** WORK ITEM **
A single number is the answer: how many lines of the data hold "return"?

** STORED DATA **
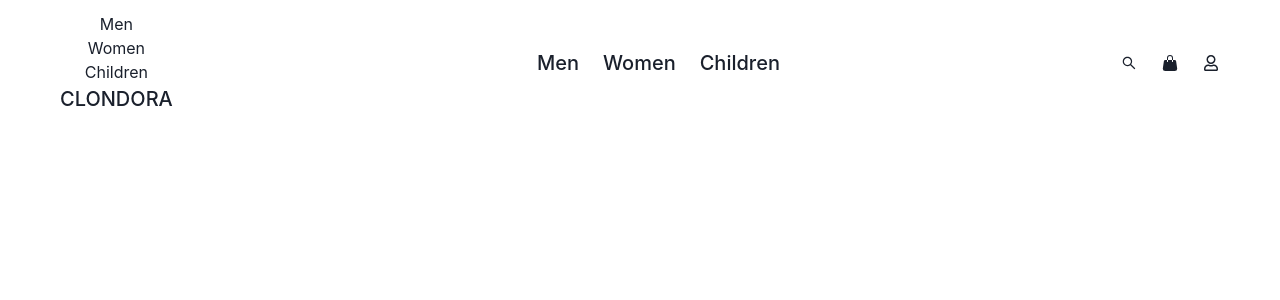
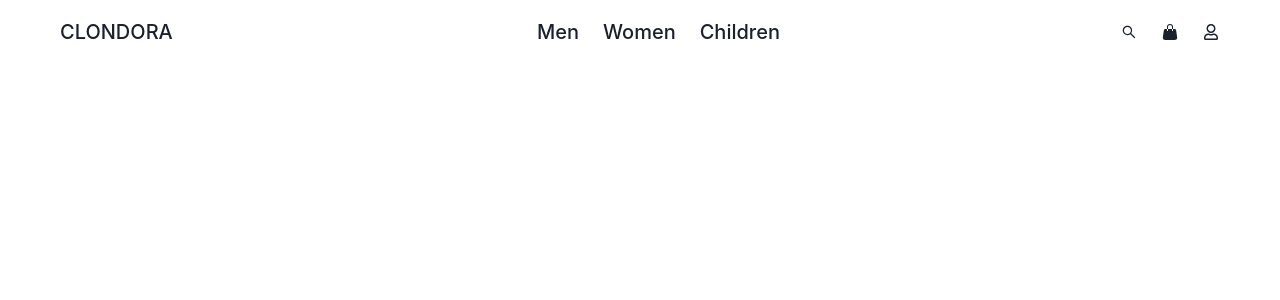
Before and after one commit to ayushgupta1324/Clondora_Frontend, a React (Create React App) app: page /orders in a window 1280 px wide. Shown: the top 300 px of the page. Built offline with nearby package versions, Linux system fonts and the light colour scheme.

Commit message:
Sidebar and Navbar Code Update

```diff
--- a/src/components/Navbar/index.jsx
+++ b/src/components/Navbar/index.jsx
@@ -1,29 +1,29 @@
-import './styles.scss'
-import React,{ useState,useEffect } from 'react'
-import { Link, useLocation, useNavigate } from "react-router-dom"
-import { Box, Flex, Text, Img } from "@chakra-ui/react"
+import "./styles.scss";
+import React, { useState, useEffect } from "react";
+import { Link, useLocation, useNavigate } from "react-router-dom";
+import { Box, Flex, Text } from "@chakra-ui/react";
 import { GiHamburgerMenu } from "react-icons/gi";
-import { AiOutlineSearch } from "react-icons/ai"
-import { BsHandbagFill } from "react-icons/bs"
-import { RouteStrings } from 'Utils/Routes/RouteStrings';
-import Menubar from 'components/ProfileMenu';
+import { AiOutlineSearch } from "react-icons/ai";
+import { BsHandbagFill } from "react-icons/bs";
+import { RouteStrings } from "Utils/Routes/RouteStrings";
+import Menubar from "components/ProfileMenu";
+import Sidebar from "components/Sidebar";
 import SearchModal from 'components/SearchModal';
-import Sidebar from 'components/Sidebar';
 // import { useSelector } from 'react-redux'
 
 const Navbar = () => {
   const location = useLocation();
-  const navigate = useNavigate()
+  const navigate = useNavigate();
   // const {data}=useSelector((store)=>store.cart)
   const [isDrawerOpen, setIsDrawerOpen] = useState(false);
-  const [showSearchModal,setShowSearchModal] = useState(false);
+  const [showSearchModal, setShowSearchModal] = useState(false);
 
   useEffect(() => {
-    document.addEventListener('click', handleClickOutsideDrawer);
+    document.addEventListener("click", handleClickOutsideDrawer);
     return () => {
-      document.removeEventListener('click', handleClickOutsideDrawer);
+      document.removeEventListener("click", handleClickOutsideDrawer);
     };
-  }, [])
+  }, []);
 
   // Function to toggle the drawer state
   const toggleDrawer = () => {
@@ -31,59 +31,87 @@ const Navbar = () => {
   };
 
   const handleClickOutsideDrawer = (event) => {
-    if (!event.target.closest('.drawer') && !event.target.closest('#hamburgerIcon')) {
+    if (
+      !event.target.closest(".drawer") &&
+      !event.target.closest("#hamburgerIcon")
+    ) {
       setIsDrawerOpen(false);
     }
   };
 
-  const handleSignupNavigate = () =>{
-    toggleDrawer()
-    navigate(RouteStrings.signup)
-  }
-
-  const handleLoginNavigate = () =>{
-    toggleDrawer()
-    navigate(RouteStrings.login)
-  }
-
   if (location.pathname.includes("admin")) {
-    return <></>
+    return <></>;
   }
 
   return (
-    <div className='navbar-container'>
-        <Flex className='navbar-wrapper' alignItems={"center"} zIndex={"500"} justifyContent="space-between" position="fixed" w="100%" bg="white">
-          <Box className='menu-logo-wrapper'>
-            <GiHamburgerMenu id='hamburgerIcon' className='menu-icon' onClick={toggleDrawer}/>
-            <div className={`drawer ${isDrawerOpen ? 'open' : ''}`} id='drawer'>
-              <div className='offer-auth-wrapper'>
-              <Img className='promo-image' alt='promo-image' src='https://assets.myntassets.com/f_webp,dpr_1.5,q_60,w_400,c_limit,fl_progressive/assets/images/2023/10/30/9eec0b69-d6e0-49dd-8bb3-127dd6a8d68f1698648116571-Flat_500--2-.jpg'/>
-              <div className='auth-navigate-wrapper'>
-                <div onClick={() => handleSignupNavigate()}>SIGNUP, </div>
-                <div onClick={()=>handleLoginNavigate()}>LOGIN</div>
-              </div>
-              </div>
-              <Sidebar toggleDrawer={toggleDrawer}/>
-            </div>
-            {isDrawerOpen && <div className="overlay" onClick={toggleDrawer}></div>}
-            <Link to="/"><Text fontSize={"20px"} fontWeight="500" >CLONDORA</Text></Link>
-          </Box>
-          <Flex className='menu-link-wrapper' gap="24px">
-            <Link className='menu-link' to={RouteStrings.men}><Text fontSize={"20px"} fontWeight="500"  _hover={{borderBottom:"1px solid black",cursor:"pointer"}}>Men</Text></Link>
-            <Link className='menu-link' to={RouteStrings.women}><Text fontSize={"20px"} fontWeight="500"  _hover={{borderBottom:"1px solid black",cursor:"pointer"}}>Women</Text></Link>
-            <Link className='menu-link' to={RouteStrings.kids}><Text fontSize={"20px"} fontWeight="500"  _hover={{borderBottom:"1px solid black",cursor:"pointer"}}>Children</Text></Link>
-          </Flex>
-          <div className='menu-cart-wrapper'>
-          <AiOutlineSearch onClick={() => setShowSearchModal(true)}/>
-          <BsHandbagFill className='cart-logo' onClick={()=>navigate(RouteStrings.cart)}/>
+    <div className="navbar-container">
+      <Flex
+        className="navbar-wrapper"
+        alignItems={"center"}
+        zIndex={"500"}
+        justifyContent="space-between"
+        position="fixed"
+        w="100%"
+        bg="white"
+      >
+        <Box className="menu-logo-wrapper">
+          <GiHamburgerMenu
+            id="hamburgerIcon"
+            className="menu-icon"
+            onClick={toggleDrawer}
+          />
+          <Sidebar
+            className="sidebar"
+            toggleDrawer={toggleDrawer}
+            isDrawerOpen={isDrawerOpen}
+          />
+          <Link to="/">
+            <Text fontSize={"20px"} fontWeight="500">
+              CLONDORA
+            </Text>
+          </Link>
+        </Box>
+        <Flex className="menu-link-wrapper" gap="24px">
+          <Link className="menu-link" to={RouteStrings.men}>
+            <Text
+              fontSize={"20px"}
+              fontWeight="500"
+              _hover={{ borderBottom: "1px solid black", cursor: "pointer" }}
+            >
+              Men
+            </Text>
+          </Link>
+          <Link className="menu-link" to={RouteStrings.women}>
+            <Text
+              fontSize={"20px"}
+              fontWeight="500"
+              _hover={{ borderBottom: "1px solid black", cursor: "pointer" }}
+            >
+              Women
+            </Text>
+          </Link>
+          <Link className="menu-link" to={RouteStrings.kids}>
+            <Text
+              fontSize={"20px"}
+              fontWeight="500"
+              _hover={{ borderBottom: "1px solid black", cursor: "pointer" }}
+            >
+              Children
+            </Text>
+          </Link>
+        </Flex>
+        <div className="menu-cart-wrapper">
+          <AiOutlineSearch onClick={() => setShowSearchModal(true)} />
+          <BsHandbagFill
+            className="cart-logo"
+            onClick={() => navigate(RouteStrings.cart)}
+          />
           <Menubar />
-          </div>
-        </Flex>
-        {/* {
-          showSearchModal && <SearchModal className='search-modal'/>
-        } */}
+        </div>
+      </Flex>
+      {showSearchModal && <SearchModal className="search-modal" />}
     </div>
-  )
-}
+  );
+};
 
-export default Navbar
+export default Navbar;
--- a/src/components/Navbar/styles.scss
+++ b/src/components/Navbar/styles.scss
@@ -1,10 +1,10 @@
 @import "../../theme.scss";
 
 .navbar-container {
-  position: fixed;
+  // position: fixed;
   width: 100%;
   .navbar-wrapper {
-    position: relative;
+    // position: relative;
     padding: 12px 24px;
     display: flex;
     justify-content: space-between;
@@ -15,9 +15,9 @@
         display: none;
       }
 
-      .offer-auth-wrapper {
-        display: none;
-      }
+      // .offer-auth-wrapper {
+      //   display: none;
+      // }
     }
 
     .menu-link-wrapper {
@@ -58,47 +58,6 @@
           display: block;
           font-size: 20px;
         }
-        .offer-auth-wrapper {
-          position: relative;
-          display: block;
-          .auth-navigate-wrapper {
-            position: absolute;
-            display: flex;
-            gap: 4px;
-            bottom: 2px;
-            right: 0;
-            left: 132px;
-            div {
-              font-weight: 500;
-              font-size: 10px;
-            }
-          }
-        }
-
-        .overlay {
-          position: fixed;
-          top: 0;
-          left: 0;
-          width: 100%;
-          height: 100%;
-          background-color: rgba(0, 0, 0, 0.3);
-          z-index: 998;
-        }
-
-        .drawer {
-          position: fixed;
-          top: 0;
-          left: -240px;
-          width: 240px;
-          height: 100%;
-          background-color: white;
-          transition: left 0.3s ease;
-          z-index: 999;
-        }
-
-        .drawer.open {
-          left: 0;
-        }
       }
       .menu-link-wrapper {
         display: none;
--- a/src/components/Sidebar/index.jsx
+++ b/src/components/Sidebar/index.jsx
@@ -1,10 +1,36 @@
+import "./styles.scss";
+import { Img } from "@chakra-ui/react";
 import React from "react";
-import { Link } from "react-router-dom";
+import { Link, useNavigate } from "react-router-dom";
 import { RouteStrings } from "Utils/Routes/RouteStrings";
 
-const Sidebar = ({ toggleDrawer }) => {
+const Sidebar = ({ toggleDrawer, isDrawerOpen }) => {
+  const navigate = useNavigate();
+
+  const handleSignupNavigate = () => {
+    toggleDrawer();
+    navigate(RouteStrings.signup);
+  };
+
+  const handleLoginNavigate = () => {
+    toggleDrawer();
+    navigate(RouteStrings.login);
+  };
+
   return (
     <div className="side-menu-wrapper">
+      <div className={`drawer ${isDrawerOpen ? "open" : ""}`} id="drawer">
+        <div className="offer-auth-wrapper">
+          <Img
+            className="promo-image"
+            alt="promo-image"
+            src="https://assets.myntassets.com/f_webp,dpr_1.5,q_60,w_400,c_limit,fl_progressive/assets/images/2023/10/30/9eec0b69-d6e0-49dd-8bb3-127dd6a8d68f1698648116571-Flat_500--2-.jpg"
+          />
+          <div className="auth-navigate-wrapper">
+            <div onClick={() => handleSignupNavigate()}>SIGNUP, </div>
+            <div onClick={() => handleLoginNavigate()}>LOGIN</div>
+          </div>
+        </div>
         <Link onClick={toggleDrawer} to={RouteStrings.men}>
           <div className="menu-link sidebar-menu-link">Men</div>
         </Link>
@@ -15,6 +41,8 @@ const Sidebar = ({ toggleDrawer }) => {
           <div className="menu-link sidebar-menu-link">Children</div>
         </Link>
       </div>
+      {isDrawerOpen && <div className="overlay" onClick={toggleDrawer}></div>}
+    </div>
   );
 };
 
--- a/src/components/Sidebar/styles.scss
+++ b/src/components/Sidebar/styles.scss
@@ -1,5 +1,13 @@
+@import "./theme.scss";
+
 .side-menu-wrapper {
   z-index: 1000;
+  display: none;
+
+  .offer-auth-wrapper {
+    display: none;
+  }
+
   .sidebar-menu-link {
     display: none;
   }
@@ -8,6 +16,49 @@
 @media (max-width: $device-small) {
   .side-menu-wrapper {
     z-index: 1000;
+    display: block;
+    .offer-auth-wrapper {
+      position: relative;
+      display: block;
+      .auth-navigate-wrapper {
+        position: absolute;
+        display: flex;
+        gap: 4px;
+        bottom: 2px;
+        right: 0;
+        left: 132px;
+        div {
+          font-weight: 500;
+          font-size: 10px;
+        }
+      }
+    }
+
+    .overlay {
+      position: fixed;
+      top: 0;
+      left: 0;
+      width: 100%;
+      height: 100%;
+      background-color: rgba(0, 0, 0, 0.3);
+      z-index: 998;
+    }
+
+    .drawer {
+      position: fixed;
+      top: 0;
+      left: -240px;
+      width: 240px;
+      height: 100%;
+      background-color: white;
+      transition: left 0.3s ease;
+      z-index: 999;
+    }
+
+    .drawer.open {
+      left: 0;
+    }
+
     .sidebar-menu-link {
       display: block;
       font-size: 16px;
```
Lines whose indentation alone changed are shown as unchanged.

** RESULT **
5